Sunday, January 17, 2010

Blog Numero Uno

Think about your experiences in high school, how do you think your past experiences may influence your expectations about high school students? What kind of high school student were you? What fears do you have about working with high school students? What do you think you will learn? What are you most excited about?

My family moved towns during my high school career, between freshman and sophomore years. For me, art was my rock and my constant that helped me transition and find my place in a new school. My art teachers of three years at my second school had high expectations for me. I moved in late as a sophomore and registered late, so ended up in the senior advanced 2D class my first semester. It was in this class I discovered my love for printmaking. I was a responsible, fairly focused high school student.
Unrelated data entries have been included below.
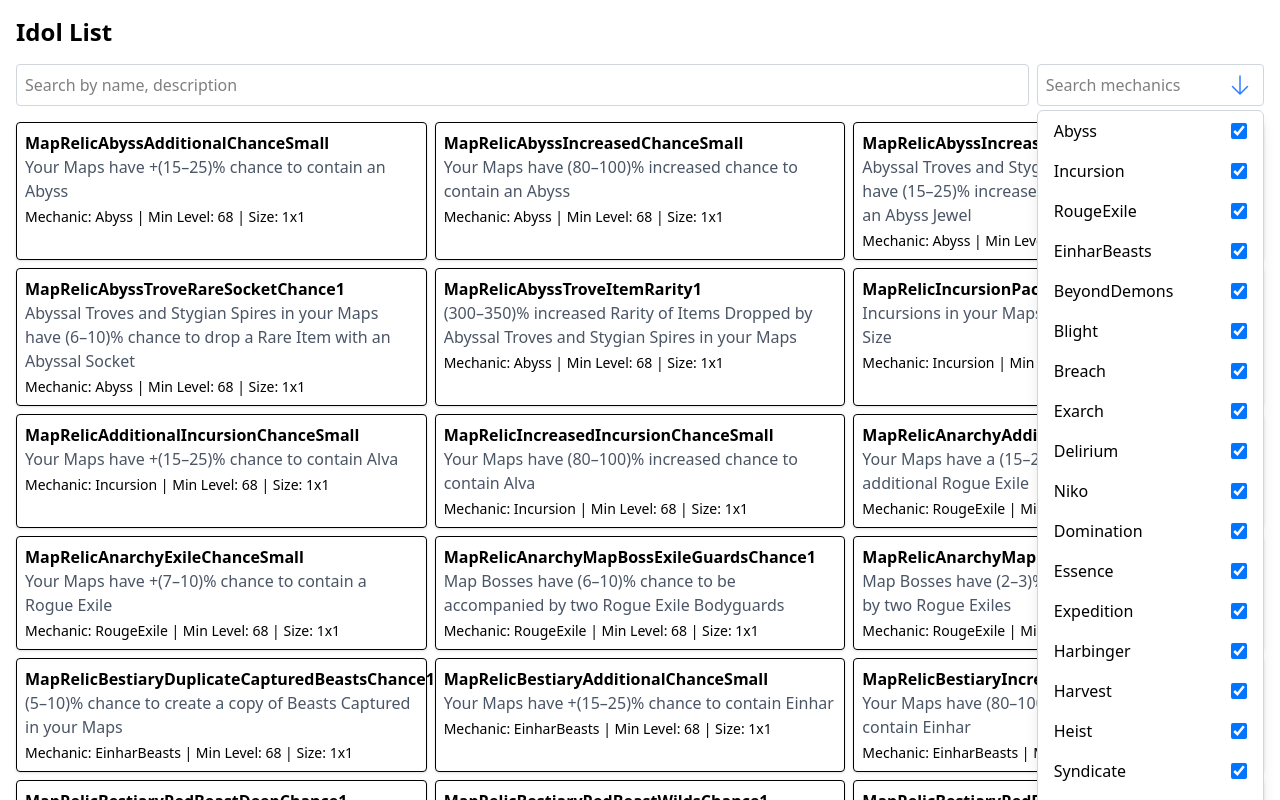
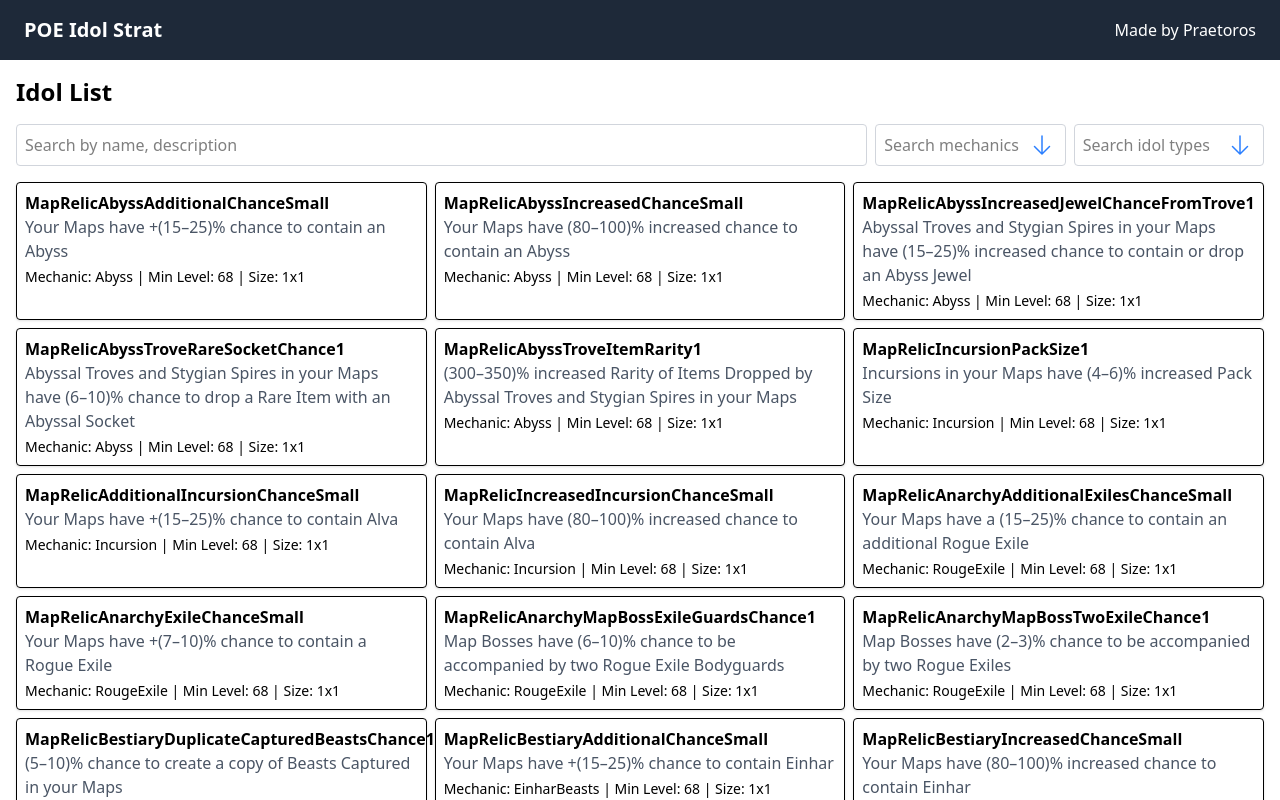
Before and after one commit to praetoros/poe-idol-strat, a React (Vite) app: page / in a window 1280 px wide. Shown: the top 800 px of the page. Built offline with nearby package versions, Linux system fonts and the light colour scheme.

Commit message:
add extra search functions

```diff
--- a/src/App.tsx
+++ b/src/App.tsx
@@ -1,11 +1,11 @@
+import Header from "~/components/header.tsx";
 import IdolList from "~/components/idol-list.tsx";
-import IdolMechanics from "~/components/idol-mechanics.tsx";
 
 function App() {
 	return (
 		<>
+			<Header />
 			<IdolList />
-			<IdolMechanics />
 		</>
 	);
 }
--- /dev/null
+++ b/src/components/header.tsx
@@ -0,0 +1,18 @@
+const Header = () => {
+	return (
+		<header className="w-full bg-gray-800 px-6 py-4 text-white">
+			<div className="container mx-auto flex items-center justify-between">
+				<div>
+					<h1 className="font-bold text-xl">POE Idol Strat</h1>
+				</div>
+				<div className="flex items-center">
+					<a href="https://github.com/praetoros" className="hover:underline">
+						Made by Praetoros
+					</a>
+				</div>
+			</div>
+		</header>
+	);
+};
+
+export default Header;
--- a/src/components/idol-list.tsx
+++ b/src/components/idol-list.tsx
@@ -3,6 +3,7 @@ import { useMemo, useState } from "react";
 import {
 	type IdolMechanic,
 	IdolMechanics,
+	IdolTypes,
 	allIdolData,
 	idolNameToMechanic,
 	idolTypeToSize,
@@ -20,6 +21,18 @@ function IdolList() {
 		);
 	});
 	const [mechanicSearchQuery, setMechanicSearchQuery] = useState("");
+	const [activeIdolTypes, setActiveIdolTypes] = useState(() => {
+		return Object.values(IdolTypes).reduce(
+			(types, type) => {
+				types[type] = true;
+				return types;
+			},
+			{} as Record<number, boolean>,
+		);
+	});
+	const [idolTypeSearchQuery, setIdolTypeSearchQuery] = useState("");
+	const [showMechanicDropdown, setShowMechanicDropdown] = useState(false);
+	const [showIdolTypeDropdown, setShowIdolTypeDropdown] = useState(false);
 
 	const filteredIdols = useMemo(() => {
 		let idols = allIdolData;
@@ -35,14 +48,17 @@ function IdolList() {
 
 		idols = idols.filter((idol) => {
 			const idolMechanics = idolNameToMechanic(idol.Name);
-			if (Array.isArray(idolMechanics)) {
-				return idolMechanics.some((mechanic) => activeMechanics[mechanic]);
-			}
-			return activeMechanics[idolMechanics];
+			const mechanicMatch = Array.isArray(idolMechanics)
+				? idolMechanics.some((mechanic) => activeMechanics[mechanic])
+				: activeMechanics[idolMechanics];
+
+			const idolTypeMatch = activeIdolTypes[idol.Type];
+
+			return mechanicMatch && idolTypeMatch;
 		});
 
 		return idols;
-	}, [searchQuery, activeMechanics]);
+	}, [searchQuery, activeMechanics, activeIdolTypes]);
 
 	const filteredMechanics = useMemo(() => {
 		const allMechanics = Object.values(IdolMechanics);
@@ -55,10 +71,26 @@ function IdolList() {
 		);
 	}, [mechanicSearchQuery]);
 
+	const filteredIdolTypes = useMemo(() => {
+		const allTypes = Array.from(new Set(Object.values(IdolTypes)));
+		if (!idolTypeSearchQuery) {
+			return allTypes;
+		}
+		const lowerCaseQuery = idolTypeSearchQuery.toLowerCase();
+		return allTypes.filter((type) => type.toString() === lowerCaseQuery);
+	}, [idolTypeSearchQuery]);
+
 	const toggleMechanic = (mechanic: IdolMechanic) => {
 		setActiveMechanics((prevMechanics) => ({
 			...prevMechanics,
 			[mechanic]: !prevMechanics[mechanic],
+		}));
+	};
+
+	const toggleIdolType = (type: number) => {
+		setActiveIdolTypes((prevTypes) => ({
+			...prevTypes,
+			[type]: !prevTypes[type],
 		}));
 	};
 
@@ -67,6 +99,7 @@ function IdolList() {
 			<h1 className="mb-4 font-bold text-2xl">Idol List</h1>
 
 			<div className="mb-4 flex flex-col gap-2 md:flex-row">
+				{/* Search by Name/Description */}
 				<input
 					type="text"
 					placeholder="Search by name, description"
@@ -75,19 +108,24 @@ function IdolList() {
 					className="w-full rounded border border-gray-300 p-2"
 				/>
 
+				{/* Mechanic Dropdown */}
 				<div className="relative w-full md:w-auto">
 					<input
 						type="text"
 						placeholder="Search mechanics"
 						value={mechanicSearchQuery}
 						onChange={(e) => setMechanicSearchQuery(e.target.value)}
-						className="w-full rounded border border-gray-300 p-2 pr-10" // Added pr-10 for the dropdown icon
+						onClick={() => setShowMechanicDropdown(!showMechanicDropdown)}
+						className="w-full rounded border border-gray-300 p-2 pr-10"
 					/>
-					<div className="pointer-events-none absolute inset-y-0 right-0 flex items-center pr-3">
+					{/* biome-ignore lint/a11y/useKeyWithClickEvents: <explanation> */}
+					<div
+						className="absolute inset-y-0 right-0 flex cursor-pointer items-center pr-3"
+						onClick={() => setShowMechanicDropdown(!showMechanicDropdown)}
+					>
 						<ArrowDownIcon className="size-6 text-blue-500" />
 					</div>
-					{/* Dropdown List */}
-					{
+					{showMechanicDropdown && (
 						<div className="absolute z-10 mt-1 w-full rounded-md border border-gray-300 bg-white shadow-lg">
 							{filteredMechanics.map((mechanic) => (
 								// biome-ignore lint/a11y/useKeyWithClickEvents: <explanation>
@@ -111,7 +149,50 @@ function IdolList() {
 								</div>
 							)}
 						</div>
-					}
+					)}
+				</div>
+
+				<div className="relative w-full md:w-auto">
+					<input
+						type="text"
+						placeholder="Search idol types"
+						value={idolTypeSearchQuery}
+						onChange={(e) => setIdolTypeSearchQuery(e.target.value)}
+						onClick={() => setShowIdolTypeDropdown(!showIdolTypeDropdown)}
+						className="w-full rounded border border-gray-300 p-2 pr-10"
+					/>
+					{/* biome-ignore lint/a11y/useKeyWithClickEvents: <explanation> */}
+					<div
+						className="absolute inset-y-0 right-0 flex cursor-pointer items-center pr-3"
+						onClick={() => setShowIdolTypeDropdown(!showIdolTypeDropdown)}
+					>
+						<ArrowDownIcon className="size-6 text-blue-500" />
+					</div>
+					{showIdolTypeDropdown && (
+						<div className="absolute z-10 mt-1 w-full rounded-md border border-gray-300 bg-white shadow-lg">
+							{filteredIdolTypes.map((type) => (
+								// biome-ignore lint/a11y/useKeyWithClickEvents: <explanation>
+								<div
+									key={type}
+									className="flex cursor-pointer items-center justify-between px-4 py-2 hover:bg-gray-100"
+									onClick={() => toggleIdolType(type)}
+								>
+									<span>{type}</span>
+									<input
+										type="checkbox"
+										checked={activeIdolTypes[type] || false}
+										onChange={() => toggleIdolType(type)}
+										className="form-checkbox h-4 w-4 text-blue-600"
+									/>
+								</div>
+							))}
+							{filteredIdolTypes.length === 0 && (
+								<div className="px-4 py-2 text-gray-500">
+									No idol types found.
+								</div>
+							)}
+						</div>
+					)}
 				</div>
 			</div>
 
--- a/src/components/idol-mechanics.tsx
+++ /dev/null
@@ -1,50 +0,0 @@
-import { useMemo, useState } from "react";
-import { allIdolData, idolNameToMechanic } from "~/helpers/idol.ts";
-
-function IdolMechanics() {
-	const [searchQuery, setSearchQuery] = useState("");
-
-	const allIdolMechanics = useMemo(() => {
-		const allIdolNames = Array.from(
-			new Set(allIdolData.map((idol) => idol.Name)),
-		);
-
-		return Array.from(new Set(allIdolNames.map(idolNameToMechanic)));
-	}, []);
-	const filteredIdolMechanics = useMemo(() => {
-		if (!searchQuery) {
-			return allIdolMechanics;
-		}
-		const lowerCaseQuery = searchQuery.toLowerCase();
-		return allIdolMechanics.filter((idol) =>
-			idol.toLowerCase().includes(lowerCaseQuery),
-		);
-	}, [searchQuery, allIdolMechanics]);
-
-	return (
-		<div className="container mx-auto p-4">
-			<h1 className="mb-4 font-bold text-2xl">Idol Mechanic List</h1>
-
-			<input
-				type="text"
-				placeholder="Search by name or description..."
-				value={searchQuery}
-				onChange={(e) => setSearchQuery(e.target.value)}
-				className="mb-4 w-full rounded border border-gray-300 p-2"
-			/>
-
-			<ul className="grid grid-cols-4 gap-2">
-				{filteredIdolMechanics.map((mechanic) => (
-					<li key={mechanic} className="rounded border p-2 shadow">
-						{mechanic}
-					</li>
-				))}
-			</ul>
-			{filteredIdolMechanics.length === 0 && searchQuery && (
-				<p className="mt-4 text-center">No idols found matching your search.</p>
-			)}
-		</div>
-	);
-}
-
-export default IdolMechanics;
--- a/src/helpers/idol.ts
+++ b/src/helpers/idol.ts
@@ -13,29 +13,35 @@ export type BaseIdolData = {
 	str: string; //Description
 };
 
-export enum IdolType {
-	Idol1 = 1,
-	Idol2 = 2,
-	Idol3 = 3,
-	Idol4 = 4,
-	Minor = 1,
-	Kamasan = 2,
-	Noble = 2,
-	Totemic = 3,
-	Burial = 3,
-	Conqueror = 4,
-}
+export type IdolType = keyof typeof IdolTypes;
 
-export const idolTypeToSize = (type: IdolType): string => {
+export const IdolTypes: Record<string, number> = {
+	Idol1: 1,
+	Idol2: 2,
+	Idol3: 3,
+	Idol4: 4,
+	Minor: 1,
+	Kamasan: 2,
+	Noble: 2,
+	Totemic: 3,
+	Burial: 3,
+	Conqueror: 4,
+};
+
+export const idolTypeToSize = (
+	type: (typeof IdolTypes)[keyof typeof IdolTypes],
+): string => {
 	switch (type) {
-		case IdolType.Idol1:
+		case 1:
 			return "1x1";
-		case IdolType.Idol2:
+		case 2:
 			return "1x2,2x1";
-		case IdolType.Idol3:
+		case 3:
 			return "1x3,3x1";
-		case IdolType.Idol4:
+		case 4:
 			return "2x2";
+		default:
+			return "Unknown";
 	}
 };
 
@@ -82,7 +88,7 @@ export const IdolMechanics: Record<string, string> = {
 
 export type EnrichedIdolData = BaseIdolData & {
 	Mechanic: IdolMechanic;
-	Type: IdolType;
+	Type: number;
 };
 
 export const idolNameToMechanic = (name: string): IdolMechanic => {
@@ -194,7 +200,7 @@ export const idolNameToMechanic = (name: string): IdolMechanic => {
 
 export const idolDataWithTypeAndMechanic = (
 	idol: BaseIdolData,
-	type: IdolType,
+	type: number,
 ): EnrichedIdolData => {
 	return {
 		...idol,
@@ -204,8 +210,8 @@ export const idolDataWithTypeAndMechanic = (
 };
 
 export const allIdolData: EnrichedIdolData[] = [
-	...idol1.map((idol) => idolDataWithTypeAndMechanic(idol, IdolType.Idol1)),
-	...idol2.map((idol) => idolDataWithTypeAndMechanic(idol, IdolType.Idol2)),
-	...idol3.map((idol) => idolDataWithTypeAndMechanic(idol, IdolType.Idol3)),
-	...idol4.map((idol) => idolDataWithTypeAndMechanic(idol, IdolType.Idol4)),
+	...idol1.map((idol) => idolDataWithTypeAndMechanic(idol, IdolTypes.Idol1)),
+	...idol2.map((idol) => idolDataWithTypeAndMechanic(idol, IdolTypes.Idol2)),
+	...idol3.map((idol) => idolDataWithTypeAndMechanic(idol, IdolTypes.Idol3)),
+	...idol4.map((idol) => idolDataWithTypeAndMechanic(idol, IdolTypes.Idol4)),
 ];
```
I worked hard to create quality art, was heavily involved in activities and leadership roles in and out of the classroom. By my senior year I had taken so many classes that I had two periods a day for "senior study" in the art room which consisted of sitting in on classes and working independently on my own projects. My biggest fears for teaching secondary art involve dealing with students that sat across from in my drawing class junior year; students who were unmotivated and did not care about their education or future. I wonder how I will combat apathy in the art room; and how I will build a program that dispels the stereotype that art classes are "easy A's". I think I will learn a great deal from my future students, though it is hard to tell just what until I am in the moment working along side them. I am excited to find streams of passion and interests in my students; and to help them dream of the future and how art will play a role in their life. I am excited at the prospect of traveling abroad to teach and continuing to learn about art in other cultures and to spread an appreciation for the power art has.

Artwork above was created fall 2009; examples of my prints and stationary sets. My art currently deals with organic plant-like forms and the print at the bottom is entitled Bitter Beauty; to this day I personally use art to work through everyday emotional,mental,social issues I encounter; as my therapy.